An overview of the TOEFL test
The Test of English as a Foreign Language (TOEFL) measures your English skills by testing reading, writing, listening, and now, in most locations, speaking. The TOEFL test is offered in 180 countries around the globe.
If you're a non-native English speaker at the 11th-grade or above level, planning to attend college or graduate school in the United States, chances are you need to take the TOEFL. More than 6,000 colleges and universities worldwide require the TOEFL test as part of your application. It is designed to evaluate your mastery of the English language and your ability to be successful in an English-speaking academic environment.
The original TOEFL was a paper and pencil test. Gradually, the TOEFL Paper-based Test (PBT) was joined by the computer-based version, the CBT. Until 2005, the TOEFL was administered primarily as the CBT. Since then a new version of the test, the Internet-based test (TOEFL iBT), was introduced and is being integrated worldwide. Depending upon your testing location, the TOEFL will be administered in either iBT or PBT format. The CBT version is no longer offered.
Replacing the PBT, the TOEFL iBT has a format that includes an emphasis on your speaking ability. The new test includes voice-recording technology that more effectively measures your ability to both understand and to speak English. Because effective communication includes many skills, the iBT introduces the concept of "integrated questions" that combine multiple language skills. The new test is a better evaluation tool for assessing your overall communication skills in the English language.
After spending hours or days in TOEFL preparation, you will be anxious to get the results of the test. English-language skills were tested in many locations the day you tested and you will, of course, have to be patient. Your TOEFL score will arrive in the mail. However, if you took the PBT, you can pay an additional fee and get your scores earlier by touch-tone phone. Or, if you took the TOEFL iBT, you will be able to retrieve your scores online. The ETS Web site provides detailed information regarding the dates on which your TOEFL score will be mailed and when it will be made available online or by phone.
A brief look at the TOEFL iBT
The Internet-based TOEFL has four sections: reading, listening, speaking, and writing.
- Reading: students will read three to five passages and then answer questions that test their ability to analyze and understand the passages.
- Listening: students will listen to two to three conversations and four to six lectures. Questions will test the students' ability to understand the content of these recordings and interpret the meanings and attitudes of the speakers.
- Speaking: students will complete six tasks, some of which will require them to respond to reading or listening material. Students will be evaluated on topic development, speaking delivery, and use of language.

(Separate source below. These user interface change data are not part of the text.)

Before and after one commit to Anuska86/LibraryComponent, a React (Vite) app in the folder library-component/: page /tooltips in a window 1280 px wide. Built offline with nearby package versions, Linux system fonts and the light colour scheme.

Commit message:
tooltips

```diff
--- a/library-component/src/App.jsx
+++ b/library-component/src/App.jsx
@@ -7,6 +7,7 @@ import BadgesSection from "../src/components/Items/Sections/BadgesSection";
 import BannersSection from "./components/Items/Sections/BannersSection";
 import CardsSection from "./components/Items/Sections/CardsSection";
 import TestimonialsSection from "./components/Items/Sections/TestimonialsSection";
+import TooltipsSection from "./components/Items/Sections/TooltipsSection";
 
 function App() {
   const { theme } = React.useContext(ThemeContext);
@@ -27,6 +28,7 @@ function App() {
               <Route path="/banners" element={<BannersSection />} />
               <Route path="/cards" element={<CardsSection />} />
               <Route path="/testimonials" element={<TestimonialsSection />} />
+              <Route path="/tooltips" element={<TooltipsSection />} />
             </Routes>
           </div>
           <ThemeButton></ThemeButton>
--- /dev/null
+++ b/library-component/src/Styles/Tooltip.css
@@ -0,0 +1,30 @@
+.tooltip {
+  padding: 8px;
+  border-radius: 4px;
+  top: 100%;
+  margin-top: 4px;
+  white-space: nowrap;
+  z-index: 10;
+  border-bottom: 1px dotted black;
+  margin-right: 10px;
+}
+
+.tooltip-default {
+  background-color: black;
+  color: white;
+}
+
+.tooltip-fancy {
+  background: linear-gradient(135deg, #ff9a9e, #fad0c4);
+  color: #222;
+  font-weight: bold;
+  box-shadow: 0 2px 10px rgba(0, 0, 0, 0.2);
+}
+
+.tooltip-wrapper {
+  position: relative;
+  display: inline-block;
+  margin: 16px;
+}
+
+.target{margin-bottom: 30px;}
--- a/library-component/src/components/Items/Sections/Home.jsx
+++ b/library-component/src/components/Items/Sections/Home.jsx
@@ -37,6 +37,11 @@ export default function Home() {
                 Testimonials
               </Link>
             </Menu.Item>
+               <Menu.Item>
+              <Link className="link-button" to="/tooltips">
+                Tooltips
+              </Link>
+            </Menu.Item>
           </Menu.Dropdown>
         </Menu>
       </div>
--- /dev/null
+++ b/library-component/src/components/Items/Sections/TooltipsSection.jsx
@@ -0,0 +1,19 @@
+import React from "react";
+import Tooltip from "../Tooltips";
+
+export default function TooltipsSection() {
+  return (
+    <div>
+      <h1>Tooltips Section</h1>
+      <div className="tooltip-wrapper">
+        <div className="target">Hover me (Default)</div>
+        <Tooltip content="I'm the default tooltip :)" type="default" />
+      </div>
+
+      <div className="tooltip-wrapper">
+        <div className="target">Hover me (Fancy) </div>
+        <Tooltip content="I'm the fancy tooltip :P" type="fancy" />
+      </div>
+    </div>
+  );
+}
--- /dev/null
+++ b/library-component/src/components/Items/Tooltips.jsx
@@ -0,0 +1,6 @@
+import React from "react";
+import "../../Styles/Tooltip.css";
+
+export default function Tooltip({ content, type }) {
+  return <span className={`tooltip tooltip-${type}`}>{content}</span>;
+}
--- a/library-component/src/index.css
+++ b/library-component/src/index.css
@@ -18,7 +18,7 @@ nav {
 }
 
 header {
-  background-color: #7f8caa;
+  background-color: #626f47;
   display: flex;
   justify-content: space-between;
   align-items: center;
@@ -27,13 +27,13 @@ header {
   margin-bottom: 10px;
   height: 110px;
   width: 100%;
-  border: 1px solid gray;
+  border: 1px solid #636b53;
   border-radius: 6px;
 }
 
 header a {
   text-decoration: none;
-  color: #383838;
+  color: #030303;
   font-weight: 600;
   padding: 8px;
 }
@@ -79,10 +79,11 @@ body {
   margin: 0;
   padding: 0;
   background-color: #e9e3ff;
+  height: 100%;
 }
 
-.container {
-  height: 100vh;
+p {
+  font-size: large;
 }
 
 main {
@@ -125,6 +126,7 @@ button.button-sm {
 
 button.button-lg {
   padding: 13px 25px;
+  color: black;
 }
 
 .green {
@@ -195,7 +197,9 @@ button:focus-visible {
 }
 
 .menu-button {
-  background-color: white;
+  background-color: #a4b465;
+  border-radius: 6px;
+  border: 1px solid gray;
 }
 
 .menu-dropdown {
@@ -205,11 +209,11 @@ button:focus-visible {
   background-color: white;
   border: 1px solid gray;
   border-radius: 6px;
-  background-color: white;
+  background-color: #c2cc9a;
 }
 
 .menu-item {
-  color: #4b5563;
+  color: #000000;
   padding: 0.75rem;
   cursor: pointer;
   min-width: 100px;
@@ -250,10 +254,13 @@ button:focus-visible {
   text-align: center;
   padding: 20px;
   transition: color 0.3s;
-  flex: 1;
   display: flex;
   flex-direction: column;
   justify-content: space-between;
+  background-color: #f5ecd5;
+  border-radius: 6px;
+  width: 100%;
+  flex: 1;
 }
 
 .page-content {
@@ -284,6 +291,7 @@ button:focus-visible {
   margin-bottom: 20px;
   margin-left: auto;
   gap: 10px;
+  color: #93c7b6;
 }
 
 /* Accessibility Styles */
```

- Writing: students will complete two tasks, one of which will require them to respond to reading and listening material and one of which will require them to respond to a topic using their personal knowledge and experience. Students will be evaluated based on their understanding of the material, and the organization and development of their writing.

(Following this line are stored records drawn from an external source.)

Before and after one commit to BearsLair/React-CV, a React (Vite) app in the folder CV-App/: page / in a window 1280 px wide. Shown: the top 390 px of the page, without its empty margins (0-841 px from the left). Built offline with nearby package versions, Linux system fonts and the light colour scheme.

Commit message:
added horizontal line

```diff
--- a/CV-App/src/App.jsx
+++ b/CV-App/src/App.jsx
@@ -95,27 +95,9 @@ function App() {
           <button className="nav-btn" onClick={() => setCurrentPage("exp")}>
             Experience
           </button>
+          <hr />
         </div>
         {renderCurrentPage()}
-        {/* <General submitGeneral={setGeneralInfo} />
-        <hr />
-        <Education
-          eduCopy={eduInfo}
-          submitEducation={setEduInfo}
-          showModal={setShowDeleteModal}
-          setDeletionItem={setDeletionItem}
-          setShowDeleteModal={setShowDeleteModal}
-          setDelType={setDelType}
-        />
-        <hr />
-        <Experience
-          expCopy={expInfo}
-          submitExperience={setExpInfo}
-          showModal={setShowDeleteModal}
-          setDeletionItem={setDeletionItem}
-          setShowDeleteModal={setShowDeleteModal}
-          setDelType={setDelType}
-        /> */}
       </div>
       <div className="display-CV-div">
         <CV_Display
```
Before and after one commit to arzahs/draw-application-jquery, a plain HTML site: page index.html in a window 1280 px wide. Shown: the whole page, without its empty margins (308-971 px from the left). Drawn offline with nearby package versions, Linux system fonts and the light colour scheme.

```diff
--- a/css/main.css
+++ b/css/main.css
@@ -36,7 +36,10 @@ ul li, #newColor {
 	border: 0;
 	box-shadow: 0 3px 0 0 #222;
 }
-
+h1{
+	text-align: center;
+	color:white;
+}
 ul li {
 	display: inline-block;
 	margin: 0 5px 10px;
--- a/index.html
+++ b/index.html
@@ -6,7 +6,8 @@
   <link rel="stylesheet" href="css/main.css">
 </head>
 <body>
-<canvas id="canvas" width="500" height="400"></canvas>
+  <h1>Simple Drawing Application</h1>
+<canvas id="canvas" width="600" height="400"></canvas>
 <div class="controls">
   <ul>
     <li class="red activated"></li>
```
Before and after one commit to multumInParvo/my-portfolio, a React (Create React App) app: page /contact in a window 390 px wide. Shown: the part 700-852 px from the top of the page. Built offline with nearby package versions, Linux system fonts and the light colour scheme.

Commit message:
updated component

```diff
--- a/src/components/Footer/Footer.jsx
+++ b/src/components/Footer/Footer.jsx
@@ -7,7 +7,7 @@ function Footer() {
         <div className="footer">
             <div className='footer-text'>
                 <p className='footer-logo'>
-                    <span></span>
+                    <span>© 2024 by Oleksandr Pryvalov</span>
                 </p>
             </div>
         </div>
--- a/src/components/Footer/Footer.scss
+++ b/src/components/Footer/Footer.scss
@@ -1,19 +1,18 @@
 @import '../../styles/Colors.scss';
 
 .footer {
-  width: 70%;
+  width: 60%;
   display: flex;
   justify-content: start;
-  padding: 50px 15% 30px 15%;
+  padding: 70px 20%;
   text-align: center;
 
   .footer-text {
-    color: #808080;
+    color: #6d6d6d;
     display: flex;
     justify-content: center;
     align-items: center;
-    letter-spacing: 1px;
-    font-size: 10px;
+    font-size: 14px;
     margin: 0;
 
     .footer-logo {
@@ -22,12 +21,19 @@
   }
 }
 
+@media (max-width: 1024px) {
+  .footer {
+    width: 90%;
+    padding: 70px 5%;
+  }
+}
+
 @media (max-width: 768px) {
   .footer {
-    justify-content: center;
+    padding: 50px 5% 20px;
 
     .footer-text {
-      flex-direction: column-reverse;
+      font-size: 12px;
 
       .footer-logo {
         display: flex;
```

|Test Section||Number of Questions||Allotted Time|
|Reading||36 to 70||60 to 100 min|
|Listening||34 to 51||60 to 90 min|
|Speaking||6 tasks||20 min|
|Writing||2 tasks||50 min|
A brief look at the TOEFL PBT
The Paper-based TOEFL has three sections: reading comprehension, structure and written expression, and listening comprehension. It also contains a writing portion, known as the Test of Written English.
- Reading Comprehension: students will read several passages and answer questions about them. They will be tested on their ability to understand and analyze the information in the passages and their ability to understand the meanings of specific words as they are used in the passages.
- Structure and Written Expression: students will be tested on their ability to recognize structural and grammatical errors in sentences and on their ability to select the proper word or phrase to fill in the blank in a sentence.
- Listening Comprehension: students will listen to both short and long conversations and speeches and then answer questions about the recordings. This section tests students' ability to understand spoken English, including vocabulary, idiomatic expressions, and grammatical constructions.
- Test of Written English: students will write an essay in response to a given topic and be evaluated on the development, organization, language, and grammar of their writing.
|Test Section||Number of Questions||Allotted Time|
|Reading Comprehension||50||55 min|
|Structure and Written Expression||40||25 min|
|Listening Comprehension||50||30 to 40 min|
|Test of Written English||1 topic||30 min|
TOEFL test dates, locations, and registration
The TOEFL test is given at a variety of times throughout the year, and at some 4,500 locations around the world. Some locations offer the iBT version and other locations offer the PBT version. To find the most up-to-date information about testing dates and locations, you should visit the TOEFL Web site at www.toefl.org. Registration for the TOEFL PBT can be done online or by mail. You can register for the TOEFL iBT online, by phone, by mail, or in person at TOEFL Resource Centers.